Study material:
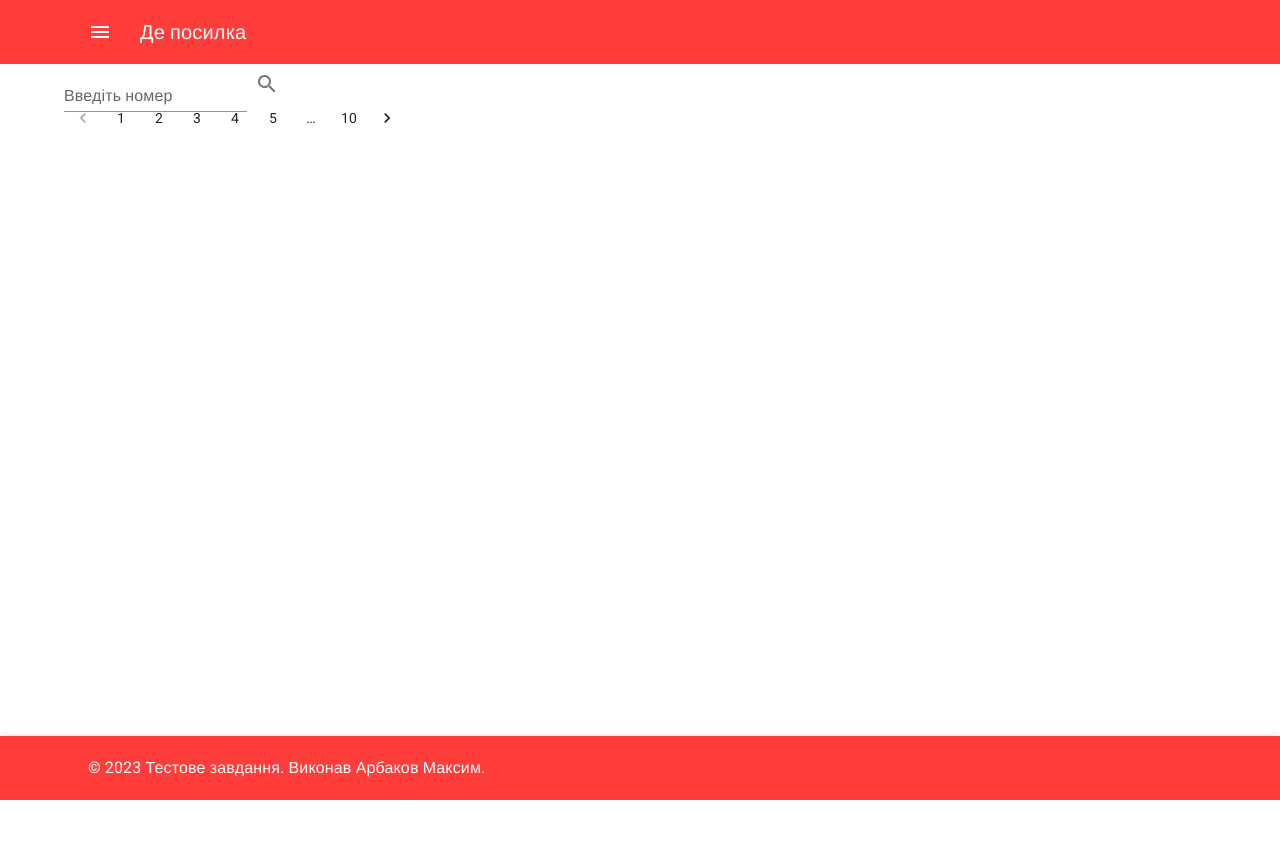
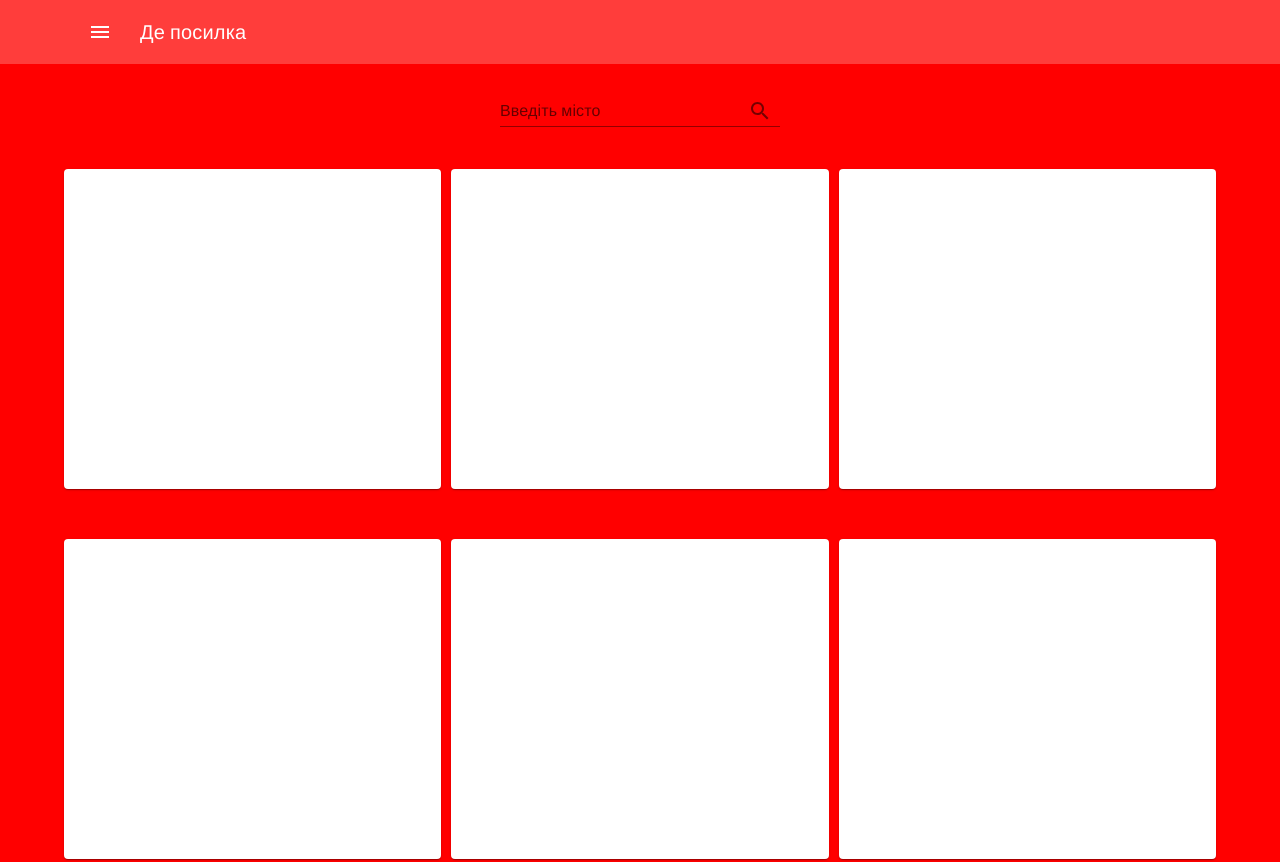
Before and after one commit to ArbakovMaxim/np-test, a React (Create React App) app: page /ListBranches in a window 1280 px wide. Shown: the top 862 px of the page. Before the commit the page ends 800 px from the top, so only its background shows below. Built offline with nearby package versions, Linux system fonts and the light colour scheme; the HTML template or start-up script is replaced by a standard one; a web font is replaced by a local one.

Commit message:
add finish
add finish CSS HTML and JS in ListBranches Page

```diff
--- a/src/components/header/Header.tsx
+++ b/src/components/header/Header.tsx
@@ -79,7 +79,9 @@ export const Header = () => {
                 </MenuItem>
               </Menu>
               <Typography variant="h6" component="div" sx={{ flexGrow: 1 }}>
-                Де посилка
+                <NavLink to="/" style={styles}>
+                  Де посилка
+                </NavLink>
               </Typography>
             </Toolbar>
           </AppBar>
--- a/src/pages/Home.tsx
+++ b/src/pages/Home.tsx
@@ -108,8 +108,6 @@ const Home = () => {
   const handleClose = () => {
     setMenuTtn(null);
   };
-
-  console.log(listTtn);
 
   return (
     <Box component="section" sx={{ pt: "24px", pb: "24px" }}>
--- a/src/pages/ListBranches/ListBranches.css
+++ b/src/pages/ListBranches/ListBranches.css
@@ -19,5 +19,5 @@
 .itemInfoCity {
   flex: 1 0 calc(33.33% - 10px);
   margin: 5px;
-  min-height: 320px;
+  min-height: 360px;
 }
--- a/src/pages/ListBranches/ListBranches.tsx
+++ b/src/pages/ListBranches/ListBranches.tsx
@@ -1,11 +1,14 @@
 import {
+  Box,
   Card,
   CardContent,
   IconButton,
+  InputAdornment,
   Pagination,
   Stack,
   TextField,
   Typography,
+  useMediaQuery,
 } from "@mui/material";
 import "./ListBranches.css";
 import { getWarehousesInCity, getWarehousesInCityPage } from "../../api/Api";
@@ -18,6 +21,7 @@ interface WorkingHours {
   [day: string]: string;
 }
 interface ResultCard {
+  CityDescription: string;
   Description: string;
   SiteKey: string;
   Schedule: WorkingHours;
@@ -26,23 +30,23 @@ interface ResultCard {
 }
 
 const ListBranches = () => {
-  const [currentPage, setCurrentPage] = useState(0);
+  const [currentPage, setCurrentPage] = useState(1);
   const [pageTotalItems, setPageTotalItems] = useState(200);
   const [inputValue, setInputValue] = useState("");
   const [result, setResult] = useState<ResultCard[]>([]);
   const [error, setError] = useState(false);
 
+  const isMob = useMediaQuery("(max-width: 524px)");
+
   const itemsPerPage = 20;
 
-  const handlePaginationChange = async (
-    event: any,
-    page: SetStateAction<number>
-  ) => {
+  const handlePaginationChange = (event: any, page: SetStateAction<number>) => {
     setCurrentPage(page);
   };
 
+  //запрос по городу и по страничный
   useEffect(() => {
-    if (currentPage !== 0) {
+    if (inputValue !== "") {
       const fetchData = async () => {
         try {
           const resultSender = await getWarehousesInCityPage(
@@ -61,34 +65,57 @@ const ListBranches = () => {
     // eslint-disable-next-line react-hooks/exhaustive-deps
   }, [currentPage]);
 
-  //запрос по ТТН или Накладной
+  //запрос по городу
   const handleButtonClick = async () => {
     const resultSender = await getWarehousesInCity(inputValue);
+    if (resultSender.data.length > 0) {
       setResult(resultSender.data.slice(0, 20));
       setPageTotalItems(resultSender.data.length);
+      toast.success(`Знайденно ${resultSender.data.length} відділень`);
+    } else {
+      toast.error("Немає такого міста");
+    }
   };
 
   //инпут + валидация
+  const validInput = /^[а-яА-ЯІіЇїЄєҐґ]+$/;
+
   const handleInputChange = (event: React.ChangeEvent<HTMLInputElement>) => {
-    const newValue = event.target.value;
+    const newValue = event.target.value.trim();
+    if (!validInput.test(newValue)) {
+      setError(true);
+    } else {
       setError(false);
+      setInputValue(newValue);
+    }
     setInputValue(newValue);
   };
 
-  console.log(result);
-
   return (
-    <div>
-      <Container fixed>
+    <Box
+      component="section"
+      sx={{
+        backgroundColor: "red",
+        height: "100%",
+      }}
+    >
+      <Container
+        fixed
+        sx={{ display: "flex", flexDirection: "column", alignItems: "center" }}
+      >
+        <Box component="div" sx={{ minHeight: "105px" }}>
           <TextField
             id="standard-basic"
-          label="Введіть номер"
+            label="Введіть місто"
             variant="standard"
             value={inputValue}
             onChange={handleInputChange}
             error={error}
-          helperText={error ? "Введите только цифры" : ""}
-        />
+            helperText={error ? "Тільки літери" : ""}
+            sx={{ width: "280px", margin: "15px 0" }}
+            InputProps={{
+              endAdornment: (
+                <InputAdornment position="end">
                   <IconButton
                     onClick={() => {
                       handleButtonClick();
@@ -96,14 +123,27 @@ const ListBranches = () => {
                   >
                     <Search />
                   </IconButton>
+                </InputAdornment>
+              ),
+            }}
+          />
+        </Box>
         <div>
           <ul className="listInfoCity">
-            {result.length !== 0
-              ? result.map((resultCard) => {
+            {result.length !== 0 ? (
+              result.map((resultCard) => {
                 return (
                   <li className="itemInfoCity" key={resultCard.SiteKey}>
-                      <Card sx={{ minWidth: 275, minHeight: "320px" }}>
+                    <Card
+                      sx={{
+                        minWidth: 275,
+                        minHeight: "360px",
+                      }}
+                    >
                       <CardContent>
+                        <Typography variant="h6" component="div">
+                          {resultCard.CityDescription}
+                        </Typography>
                         <Typography
                           sx={{ fontSize: 14 }}
                           color="text.secondary"
@@ -149,18 +189,34 @@ const ListBranches = () => {
                   </li>
                 );
               })
-              : null}
+            ) : (
+              <>
+                {Array.from({ length: 9 }).map((_, index) => (
+                  <li className="itemInfoCity" key={`empty-${index}`}>
+                    <Card
+                      sx={{
+                        minWidth: 275,
+                        minHeight: "320px",
+                      }}
+                    >
+                      <CardContent></CardContent>
+                    </Card>
+                  </li>
+                ))}
+              </>
+            )}
           </ul>
         </div>
-        <Stack spacing={2}>
+        <Stack spacing={2} sx={{ padding: "25px 0" }}>
           <Pagination
             count={Math.ceil(pageTotalItems / itemsPerPage)}
             onChange={handlePaginationChange}
             page={currentPage}
+            size={isMob ? "small" : "medium"}
           />
         </Stack>
       </Container>
-    </div>
+    </Box>
   );
 };
 
```
Lines whose indentation alone changed are shown as unchanged.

Task requirements: Looking at the entries, count the lines where the word "Stack" appears, and state the count by itself.

Written answer: 4